Shetty’s bill would have required each jurisdiction in Maryland to set up a framework for investigating officer-involved deaths similar to the Montgomery bill. Shetty’s bill was did not clear the legislature.
“What we’re going to add to this is having the state police actually do this,” he said. “In the long run, the best solution is to get the state police to do the investigation so that I don’t have to negotiate to get other jurisdictions to do this.”
The calls for scrutiny of Montgomery’s police department come in the wake of a shooting of an unarmed black man last summer, as well as a video of a white police officer using a racial slur toward two black men last week.
Elrich, council member Will Jawando and other county leaders have called for reforms such as increased use of “community policing” tactics.
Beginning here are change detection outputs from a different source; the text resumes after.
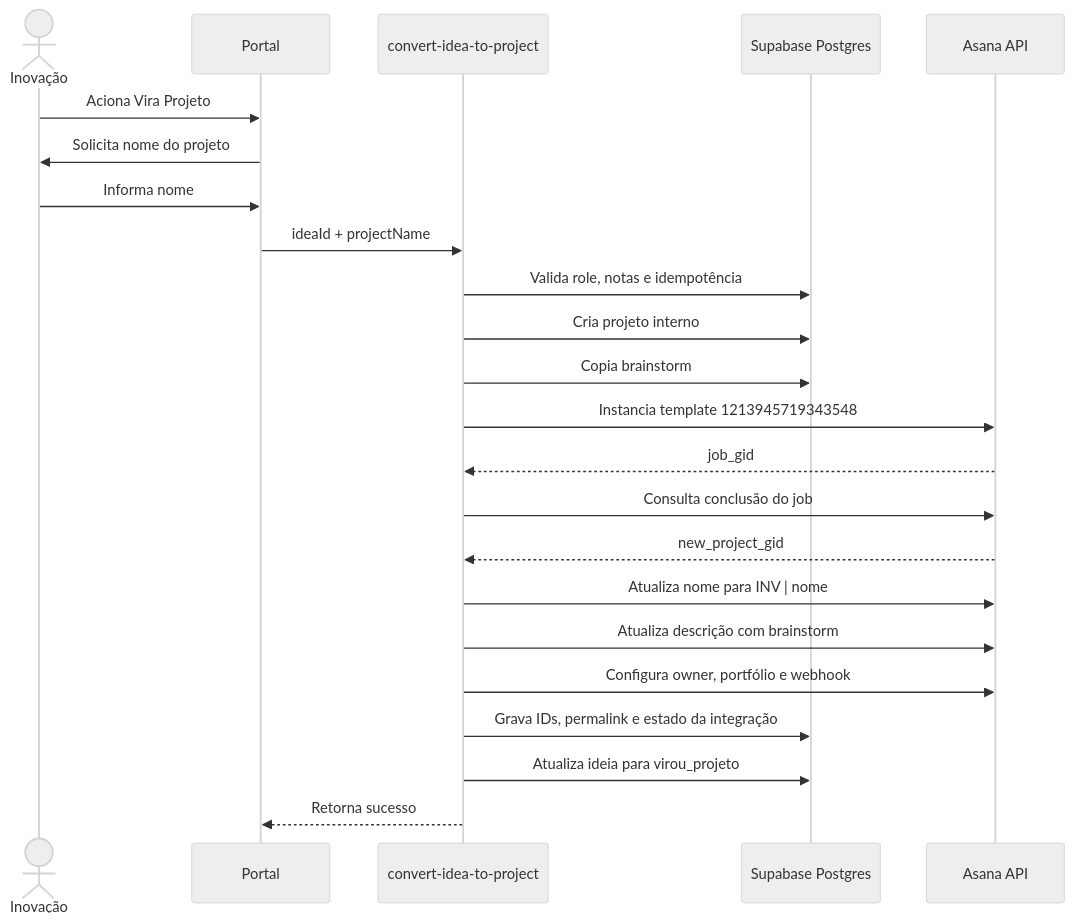
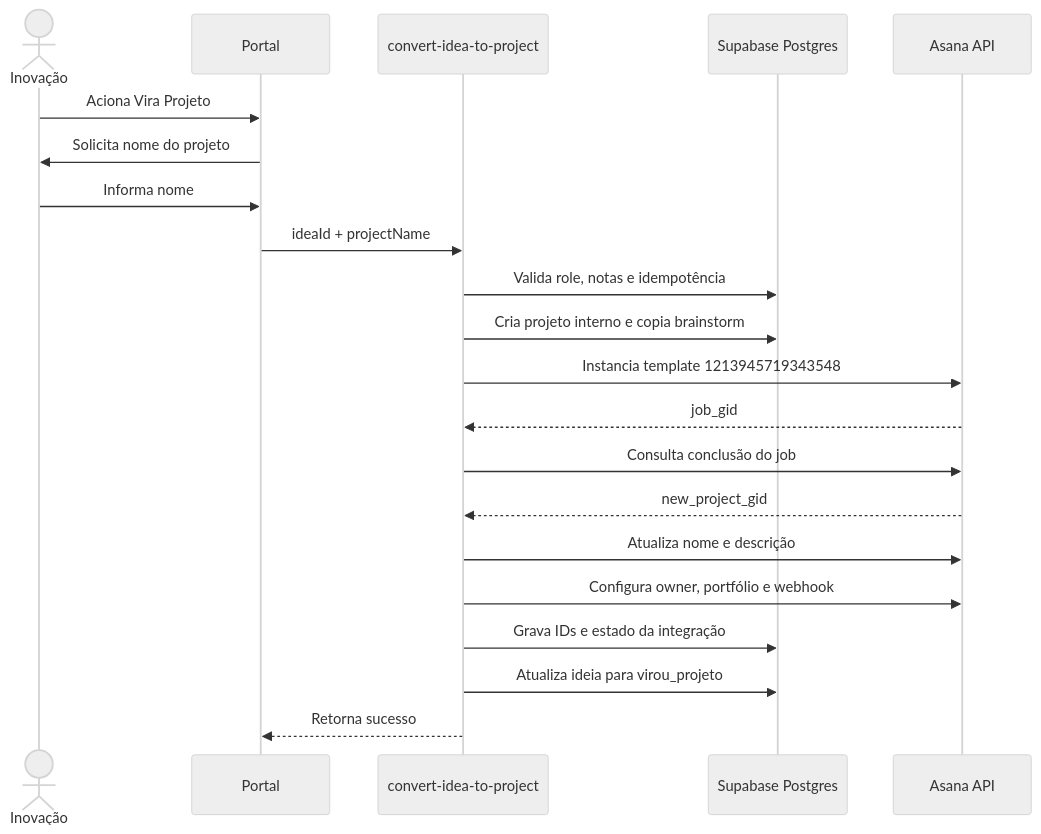
Before and after one commit to phablo-tavares/documentacao_portal_inovacao: the sixth of 7 diagrams in design-tecnico-portal-inovacao.md, drawn with Mermaid (neutral theme). The commit also changed other lines of this file and 1 other file, not shown here.

````diff
--- a/design-tecnico-portal-inovacao.md
+++ b/design-tecnico-portal-inovacao.md
@@ -245,26 +354,24 @@
 ```mermaid
 sequenceDiagram
   actor I as Inovação
   participant UI as Portal
   participant EF as convert-idea-to-project
   participant DB as Supabase Postgres
   participant AS as Asana API
 
   I->>UI: Aciona Vira Projeto
   UI->>I: Solicita nome do projeto
   I->>UI: Informa nome
   UI->>EF: ideaId + projectName
   EF->>DB: Valida role, notas e idempotência
-  EF->>DB: Cria projeto interno
-  EF->>DB: Copia brainstorm
+  EF->>DB: Cria projeto interno e copia brainstorm
   EF->>AS: Instancia template 1213945719343548
   AS-->>EF: job_gid
   EF->>AS: Consulta conclusão do job
   AS-->>EF: new_project_gid
-  EF->>AS: Atualiza nome para INV | nome
-  EF->>AS: Atualiza descrição com brainstorm
+  EF->>AS: Atualiza nome e descrição
   EF->>AS: Configura owner, portfólio e webhook
-  EF->>DB: Grava IDs, permalink e estado da integração
+  EF->>DB: Grava IDs e estado da integração
   EF->>DB: Atualiza ideia para virou_projeto
   EF-->>UI: Retorna sucesso
 ```
````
Elrich is in the process of hiring a replacement for Manger, who retired last month. He said there are more than 20 candidates for the position, and that the applicants include women, minorities and are from around the country. He declined to elaborate and said he would like to make an offer to a candidate by July.
“Some people still have jobs. Their employers don’t know they’ve been looking for other jobs,” he said.
A community forum is scheduled for June 6, where citizens will give input on what they hope to see in the next police chief. Elrich said he is asking candidates for the job to review video of the forum before interviewing.
“I can’t force anybody, but I think it would be good if you’re going to come here and want to be the police chief here, it would be advantageous to listen to a three-hour meeting and hear what people thought was important,” he said.
Dan Schere can be reached at Daniel.email@example.com